THE TASK =
Where in the records does the word "distinction" occur? Copy each line in which it does.

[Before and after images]
>>>>

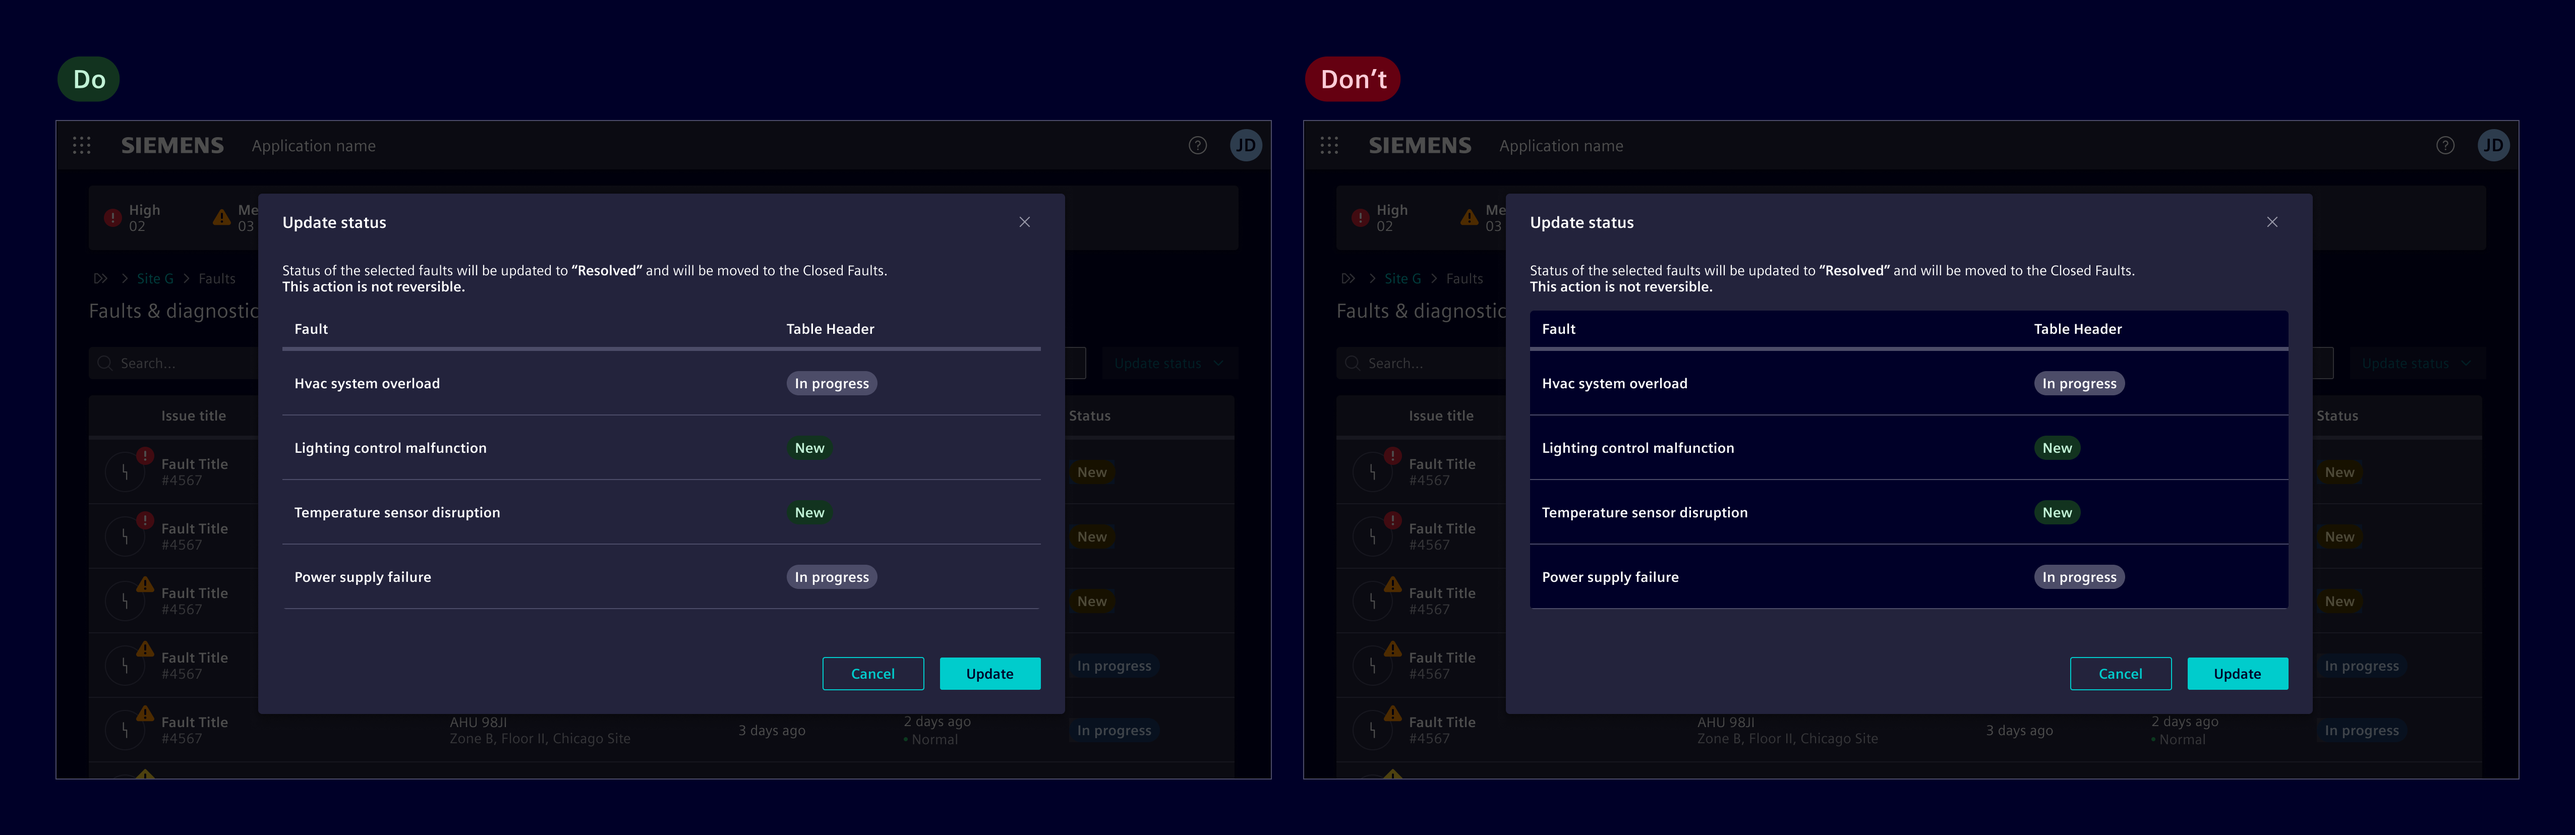
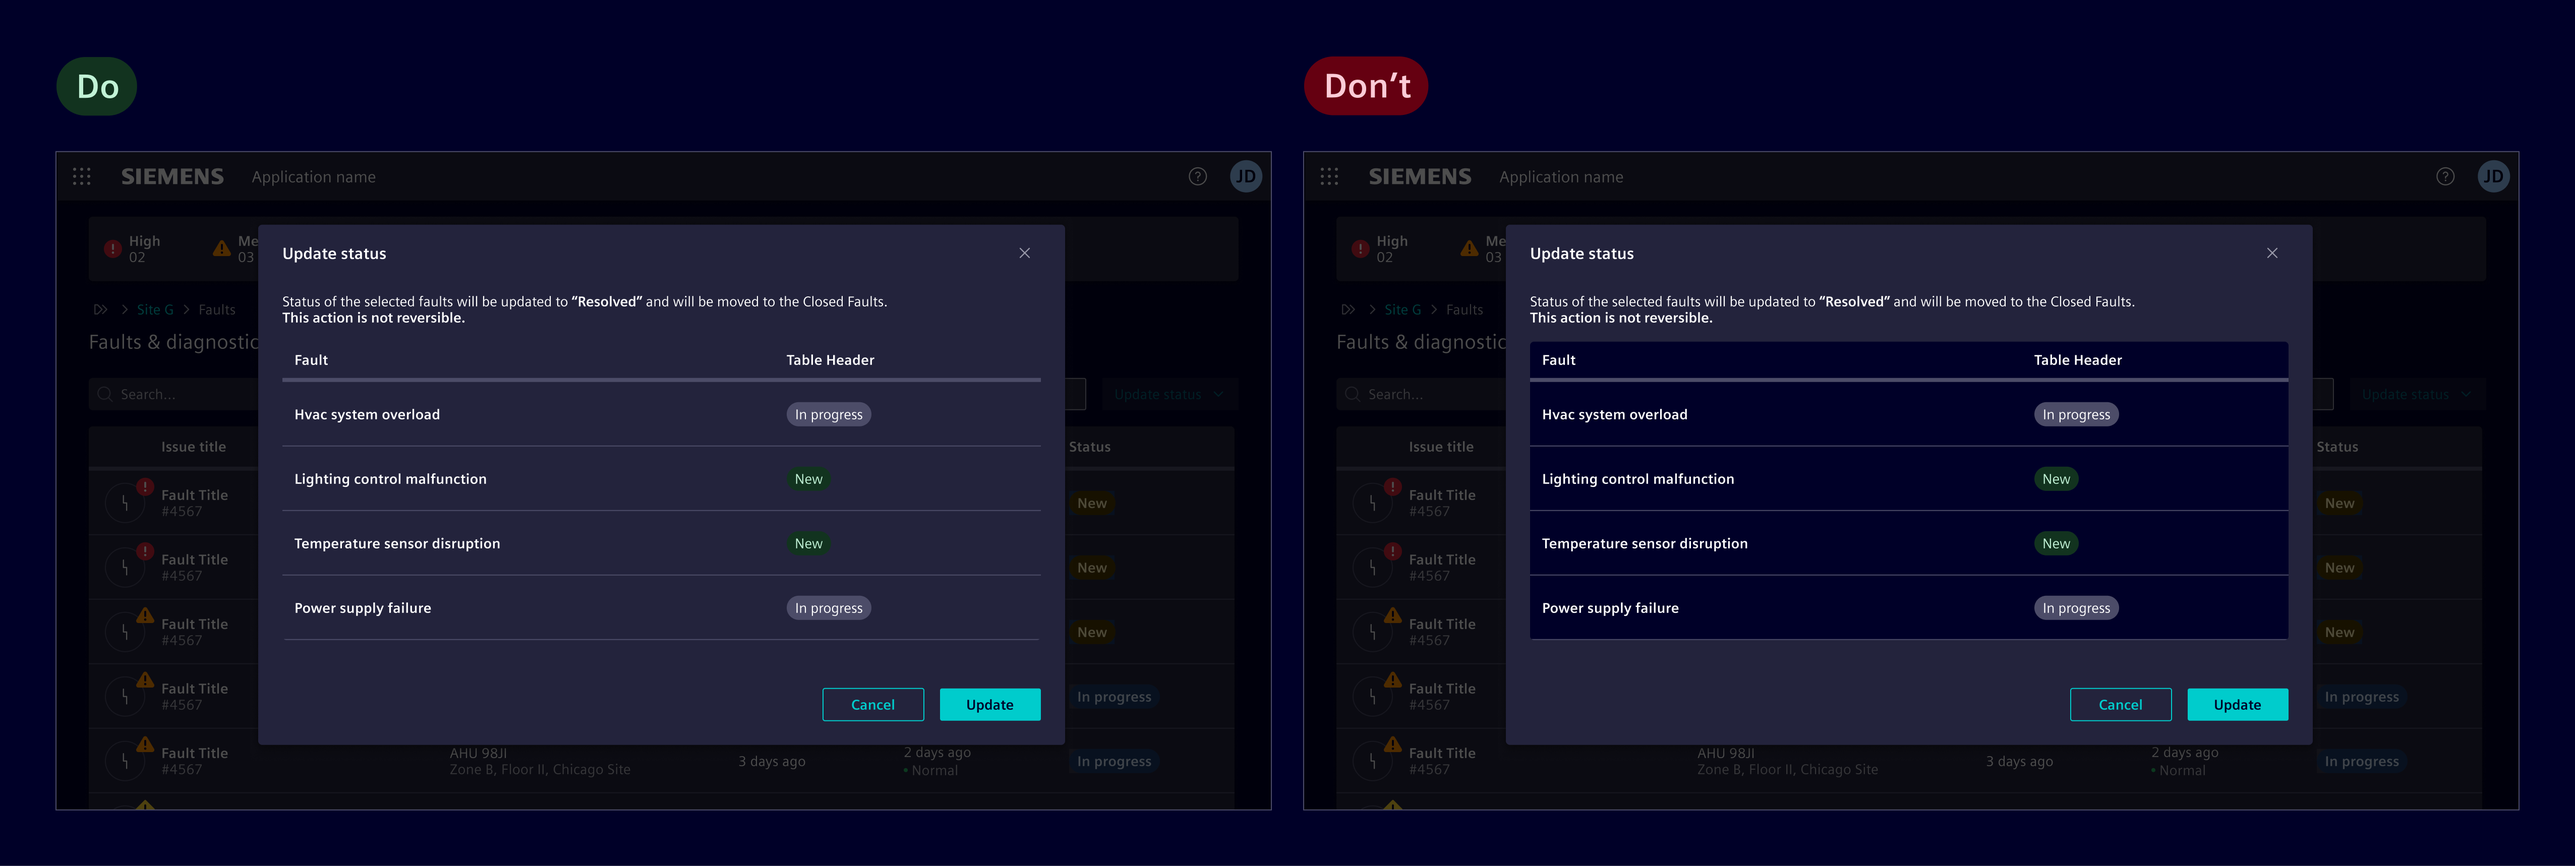
docs(elevation): update ux docs

diff --git a/docs/fundamentals/elevation.md b/docs/fundamentals/elevation.md
@@ -25,17 +25,17 @@ These are independent color tokens and are designed to work across all base laye
 
 ![Elevation usage example](images/elevation-usage-example.png)
 
-The system is intentionally mostly flat, and we aim to avoid excessive layering or "boxes within boxes," as this can reduce clarity and compromise usability.
+The system is intentionally mostly flat, and we aim to avoid excessive layering or "boxes within boxes", as this can reduce clarity.
 
 ![Elevation layers do's and don'ts](images/elevation-do-and-donts.png)
 
-However, in specific cases where additional differentiation is necessary, is possible to use other elements (?)
+However, in specific cases where additional differentiation is necessary:
 
-- Use an outline with `ui-4` to define boundaries between elements on the same layer, such as layout sections. It adds subtle structure without changing the background.
-- Use `base-4` when a stronger distinction is needed, especially to  highlight a container. It works on both base-0 and base-1.
+- Use an outline with `ui-4` to define boundaries between elements on the same layer,
+  such as layout sections or grouped content
+- Use `base-4` when a stronger distinction is needed, especially to  highlight a container.
 
-[image here]
-
+![Elevation exceptions example](images/elevation-exceptions.png)
 
 ### Shadows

<<<<

RESULT OF THE TASK =
-- Use `base-4` when a stronger distinction is needed, especially to  highlight a container. It works on both base-0 and base-1.
+- Use `base-4` when a stronger distinction is needed, especially to  highlight a container.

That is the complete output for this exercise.